Demetrius Harmon hosts skating party in Detroit to promote unity

Roller skating is a pastime in Detroit, whether you are on the west side at Northland Roller Rink or on the east side at Royal Skateland near East Warren. Whether you are 16 or 61, Detroit-style skating is for everyone.

Renaissance man, Demetrius Harmon, used the influence of skating in Detroit and his own influence to bring Detroiters together at his 2ndannual “Meech’s Escape on Skates” at Riverside Arena. Hundreds of eager skaters and fans lined up outside of the roller skating center to skate and mingle with Harmon and his friends, which included local rappers Sada Baby and Drego, and even Lil Yachty.

“The whole idea for the skate party was to have a safe space for all types of people,” said Harmon, who paid for attendees to skate for free. “There are so many diverse people in my fan base and group of friends, that I wanted them to be able to share a common space, co-exist, and not judge each other.”

Meech Harmon (center) brought rapper Lil Yachty (left) back to Detroit for his skating party. PHOTO: Belton Media Group

Harmon could have thrown a party or a concert to get his message across, but he chose skating instead. As someone who has dealt with mental health issues in the past, he wanted an activity that would not only build community and unity, but would also place people in a happy place around others, letting them know that they matter.

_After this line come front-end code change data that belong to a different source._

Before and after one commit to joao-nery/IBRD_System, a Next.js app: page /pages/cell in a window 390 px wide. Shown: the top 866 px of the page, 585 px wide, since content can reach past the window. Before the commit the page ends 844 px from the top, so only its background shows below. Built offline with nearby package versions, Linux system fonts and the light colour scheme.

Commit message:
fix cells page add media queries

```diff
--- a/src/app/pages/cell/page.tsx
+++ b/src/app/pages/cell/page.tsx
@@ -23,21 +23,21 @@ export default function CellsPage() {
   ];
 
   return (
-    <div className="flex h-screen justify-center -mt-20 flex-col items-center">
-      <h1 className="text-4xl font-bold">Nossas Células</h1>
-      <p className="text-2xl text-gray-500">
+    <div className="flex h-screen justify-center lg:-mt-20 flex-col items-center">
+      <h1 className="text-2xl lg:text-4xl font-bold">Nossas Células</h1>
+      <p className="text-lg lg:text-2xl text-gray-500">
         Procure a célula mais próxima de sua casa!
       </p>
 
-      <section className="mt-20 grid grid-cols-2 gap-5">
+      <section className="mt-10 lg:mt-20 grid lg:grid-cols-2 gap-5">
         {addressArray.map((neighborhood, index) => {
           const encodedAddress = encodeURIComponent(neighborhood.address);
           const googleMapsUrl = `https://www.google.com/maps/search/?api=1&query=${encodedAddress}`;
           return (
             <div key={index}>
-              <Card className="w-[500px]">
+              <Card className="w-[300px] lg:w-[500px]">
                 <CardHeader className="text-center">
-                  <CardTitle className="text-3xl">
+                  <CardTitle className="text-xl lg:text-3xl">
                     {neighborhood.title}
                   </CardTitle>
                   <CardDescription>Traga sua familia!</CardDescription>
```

“When I was growing up, you either went bowling or skating every Friday,” said Harmon, who grew up on the city’s west side on Joy Road. “I grew up bowling and with me dealing with anxiety, it helped me focus more. Skating does the same for others; it builds camaraderie, and encourages human interaction. I wanted to take that same concept and re-create that in an environment where we are skating and having fun.”

Dozens of skaters were able to skate for free, with Meech Harmon paying for everything out of his own pockets. PHOTO: Xaxier Cuevas

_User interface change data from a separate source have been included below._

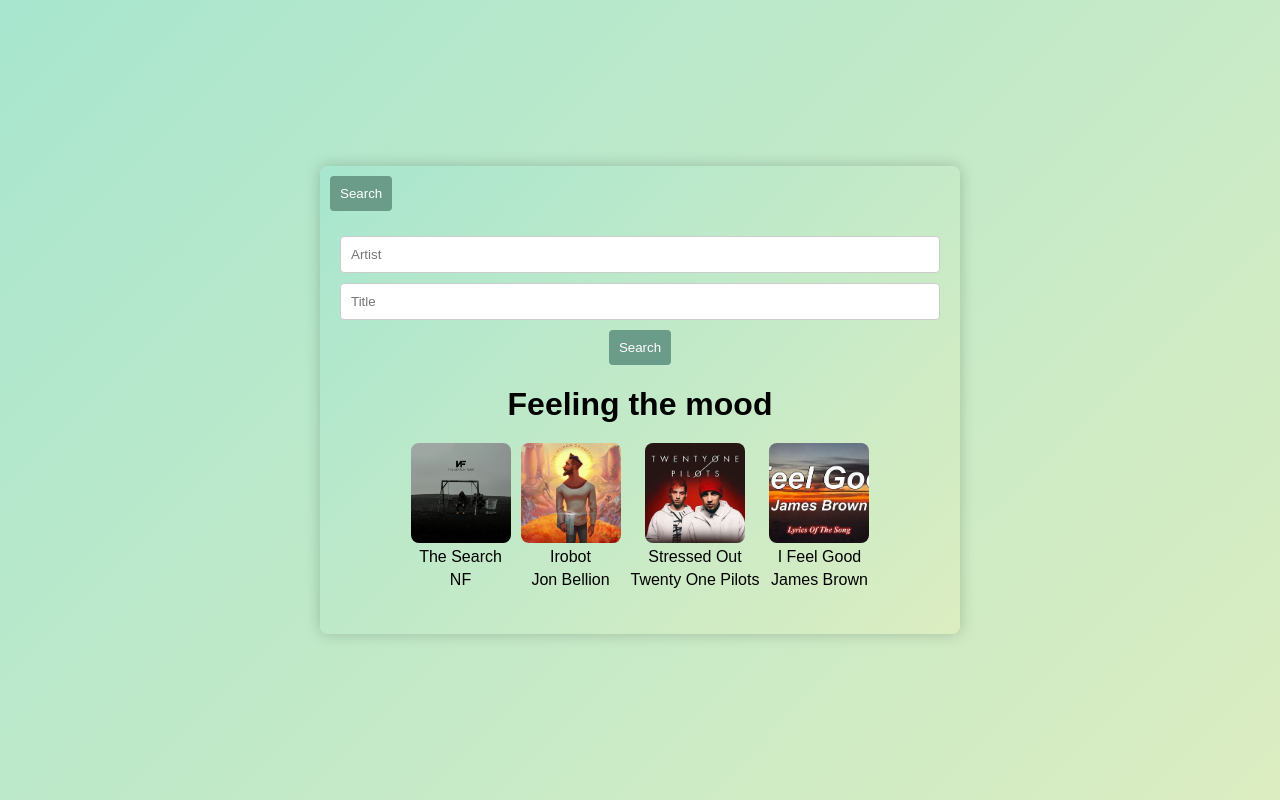
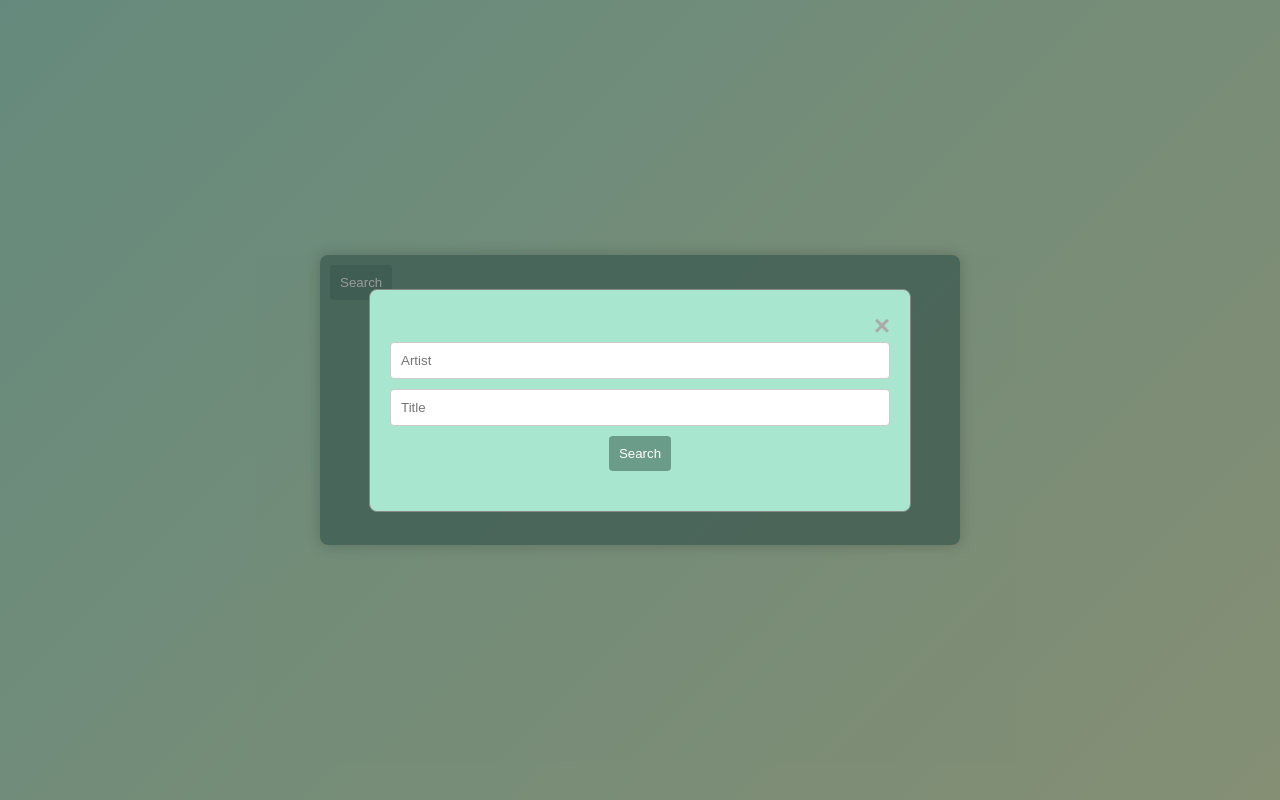
Before and after one commit to Davedigital9/music_api, a React (Vite) app: page / in a window 1280 px wide. Both pictures are taken after a click on the button "Search". Built offline with nearby package versions, Linux system fonts and the light colour scheme.

Commit message:
Updated styling and viewing of the lyrics

```diff
--- a/src/App.css
+++ b/src/App.css
@@ -7,16 +7,18 @@
   justify-content: center;
   align-items: center;
   height: 100vh;
+  overflow: hidden;
 }
 
 .container {
-  background: linear-gradient(135deg, #a8e6cf, #dcedc1);
+  background: rgba(107, 156, 138, 0.8);
   padding: 20px;
   border-radius: 8px;
   box-shadow: 0 0 15px rgba(0, 0, 0, 0.2);
   width: 600px;
   text-align: center;
   position: relative;
+  overflow: hidden;
 }
 
 .search-button {
@@ -24,7 +26,7 @@
   top: 10px;
   left: 10px;
   padding: 10px;
-  background-color: #6b9c8a; /* Match the color scheme */
+  background-color: #6b9c8a;
   color: #fff;
   border: none;
   border-radius: 4px;
@@ -32,11 +34,49 @@
 }
 
 .search-button:hover {
-  background-color: #8cae7a; /* Slightly lighter shade for hover effect */
+  background-color: #8cae7a;
+}
+
+.modal {
+  display: flex;
+  justify-content: center;
+  align-items: center;
+  position: fixed;
+  z-index: 1;
+  left: 0;
+  top: 0;
+  width: 100%;
+  height: 100%;
+  overflow: auto;
+  background-color: rgba(0, 0, 0, 0.4);
+}
+
+.modal-content {
+  background-color: #a8e6cf;
+  margin: auto;
+  padding: 20px;
+  border: 1px solid #888;
+  width: 80%;
+  max-width: 500px;
+  border-radius: 8px;
+}
+
+.close {
+  color: #aaa;
+  float: right;
+  font-size: 28px;
+  font-weight: bold;
+}
+
+.close:hover,
+.close:focus {
+  color: black;
+  text-decoration: none;
+  cursor: pointer;
 }
 
 .search-form {
-  margin-top: 50px; /* Add margin-top to increase the distance */
+  margin-top: 20px;
   margin-bottom: 20px;
 }
 
@@ -50,7 +90,7 @@
 
 .search-form button {
   padding: 10px;
-  background-color: #6b9c8a; /* Match the color scheme */
+  background-color: #6b9c8a;
   color: #fff;
   border: none;
   border-radius: 4px;
@@ -58,7 +98,7 @@
 }
 
 .search-form button:hover {
-  background-color: #8cae7a; /* Slightly lighter shade for hover effect */
+  background-color: #8cae7a;
 }
 
 h1 {
@@ -100,8 +140,15 @@
   margin: 5px 0;
 }
 
-pre {
-  text-align: left;
+.lyrics-container {
+  height: 300px;
+  overflow-y: auto;
+  text-align: center;
+}
+
+.lyrics-container pre {
+  font-family: Helvetica, Arial, sans-serif;
   white-space: pre-wrap;
   word-wrap: break-word;
+  margin: 0;
 }
--- a/src/App.jsx
+++ b/src/App.jsx
@@ -9,6 +9,7 @@
   const [lyrics, setLyrics] = useState('');
   const [selectedSong, setSelectedSong] = useState(null);
   const [showSearch, setShowSearch] = useState(false);
+  const [showLyrics, setShowLyrics] = useState(false);
   const [error, setError] = useState('');
 
   const handleSearch = async (artist, title) => {
@@ -17,6 +18,8 @@
       setLyrics(data.lyrics);
       setSelectedSong({ artist, title });
       setError(''); // Clear any previous error
+      setShowSearch(false); // Close the search modal
+      setShowLyrics(true); // Open the lyrics modal
     } catch (error) {
       console.error(error);
       setLyrics('');
@@ -35,10 +38,26 @@
 
   return (
     <div className="container">
-      <button className="search-button" onClick={() => setShowSearch(!showSearch)}>
+      <button className="search-button" onClick={() => setShowSearch(true)}>
         Search
       </button>
-      {showSearch && <SearchForm onSearch={handleSearch} />}
+      {showSearch && (
+        <div className="modal">
+          <div className="modal-content">
+            <span className="close" onClick={() => setShowSearch(false)}>&times;</span>
+            <SearchForm onSearch={handleSearch} />
+          </div>
+        </div>
+      )}
+      {showLyrics && selectedSong && (
+        <div className="modal">
+          <div className="modal-content">
+            <span className="close" onClick={() => setShowLyrics(false)}>&times;</span>
+            <h2>{selectedSong.title} by {selectedSong.artist}</h2>
+            <DisplayLyrics lyrics={lyrics} />
+          </div>
+        </div>
+      )}
       <h1>Feeling the mood</h1>
       {error && <div className="error-message">{error}</div>}
       <div className="song-buttons">
@@ -46,13 +65,6 @@
           <SongButton key={index} song={song} onClick={handleSearch} />
         ))}
       </div>
-      {selectedSong && (
-        <div>
-          <h2>{selectedSong.title} by {selectedSong.artist}</h2>
-          <img src={selectedSong.image} alt={`${selectedSong.title} cover`} />
-          <DisplayLyrics lyrics={lyrics} />
-        </div>
-      )}
     </div>
   );
 };
--- a/src/components/DisplayLyrics.jsx
+++ b/src/components/DisplayLyrics.jsx
@@ -1,9 +1,17 @@
-import React from 'react';
+import React, { useEffect, useRef } from 'react';
 
 const DisplayLyrics = ({ lyrics }) => {
+  const lyricsContainerRef = useRef(null);
+
+  useEffect(() => {
+    const lyricsContainer = lyricsContainerRef.current;
+    if (lyricsContainer) {
+      lyricsContainer.scrollTop = 0;
+    }
+  }, [lyrics]);
+
   return (
-    <div>
-      <h2>Lyrics</h2>
+    <div className="lyrics-container" ref={lyricsContainerRef}>
       <pre>{lyrics}</pre>
     </div>
   );
```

Harmon said he wants to host his annual skating every year in Detroit and also wants to take his message and event around the country to other cities.

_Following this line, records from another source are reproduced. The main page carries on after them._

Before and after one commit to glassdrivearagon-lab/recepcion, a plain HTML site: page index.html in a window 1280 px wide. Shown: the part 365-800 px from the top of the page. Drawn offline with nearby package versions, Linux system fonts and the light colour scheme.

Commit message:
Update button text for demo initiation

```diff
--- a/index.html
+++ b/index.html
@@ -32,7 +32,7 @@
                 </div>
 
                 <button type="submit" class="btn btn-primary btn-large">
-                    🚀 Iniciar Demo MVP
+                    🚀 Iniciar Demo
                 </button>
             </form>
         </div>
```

Demetrius Harmon complete with Detroit uniform, Old English D cap and Buffs. PHOTO: Belton Media Group

The 21-year-old made a name for himself by doing short comedy videos on Vine, Twitter, and YouTube with his friends. Now, he is using his platform to bring awareness to important life issues, through his You Matter clothing line, inspirational quotes and speeches for teen battling depression and mental health problems, LGTBQ rights, and giving out hugs to complete strangers.

“With my philanthropy, I care about people so much, and I wanted to take my platform and make my millions of followers better,” said Harmon. “I can’t change the world, but I can impact that small amount of people that follow me and how they interact with others.”

Cover Photo by: Xavier Cuevas


From the Web